▸ **Exercise directions**: Below are the records; tally the lines in them that include the word "https" and reply with the number alone.

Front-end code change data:
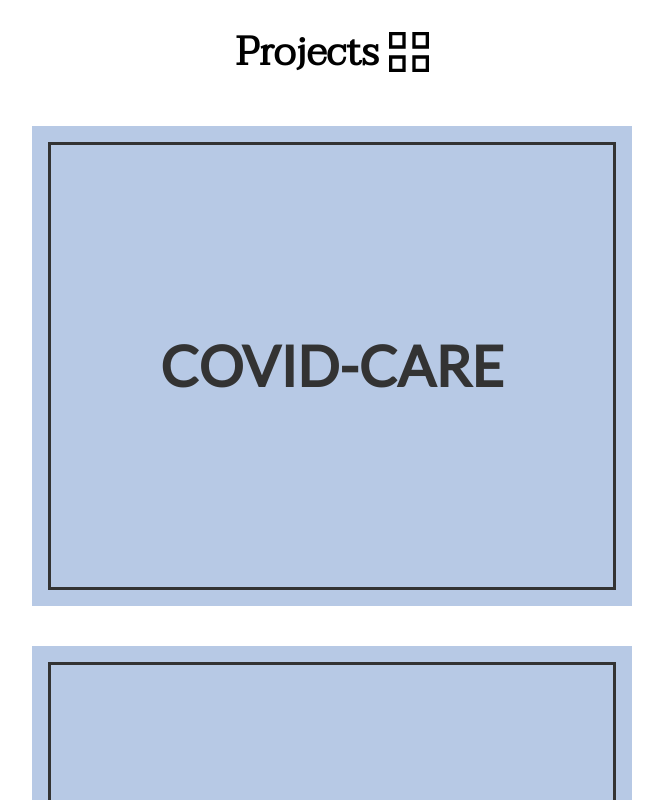
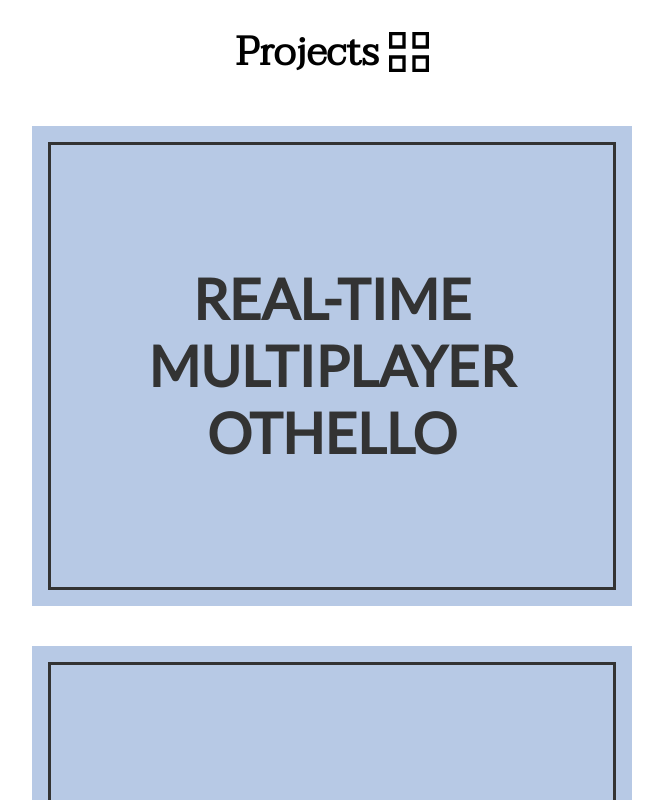
Before and after one commit to Tarsh333/Portfolio, a React (Create React App) app: page / in a window 1280 px wide. Shown: the part 2860-3660 px from the top of the page, without its empty margins (308-971 px from the left). Built offline with nearby package versions, Linux system fonts and the light colour scheme; a web font is replaced by a local one.

Commit message:
update projects

```diff
--- a/src/Components/ProjectsInfo.js
+++ b/src/Components/ProjectsInfo.js
@@ -1,6 +1,14 @@
 const projects=[
     {
-        id:1,
+    id: 1,
+    name: "Real-Time Multiplayer Othello",
+    link: "https://othello-frontend-99ko.vercel.app/",
+    github: "https://github.com/Tarsh333/othello-backend",
+    desc:
+      "Real-time multiplayer platform built using Go, Redis, and Server-Sent Events (SSE). Supports concurrent game sessions, matchmaking, and low-latency synchronization using goroutines and channels."
+  },
+    {
+        id:2,
         name:'Covid-Care',
         link:'https://covid-care-iiitdmj.herokuapp.com/',
         image:'../Covid-Care.PNG',
@@ -8,7 +16,7 @@ const projects=[
         github:'https://github.com/Tarsh333/covid-care-final'
     },
     {
-        id:2,
+        id:3,
         name:'Algorithm Visualizer',
         link:'https://algo-visualizer-tarsh.netlify.app/',
         image:'../algo-visualizer.PNG',
@@ -16,7 +24,7 @@ const projects=[
         github:'https://github.com/Tarsh333/News-App'
     },
     {
-        id:3,
+        id:4,
         name:'React E-commerce Website',
         link:'https://e-mobile-shop-react.netlify.app/',
         image:'../Ecommerce.PNG',
@@ -24,7 +32,7 @@ const projects=[
         github:'https://github.com/Tarsh333/React-E-commerce'
     },
     {
-        id:4,
+        id:5,
         name:'MERN News App',
         link:'https://news-app-tarsh.vercel.app/',
         image:'../News-App.PNG',
```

▸ **Output for this exercise**: 9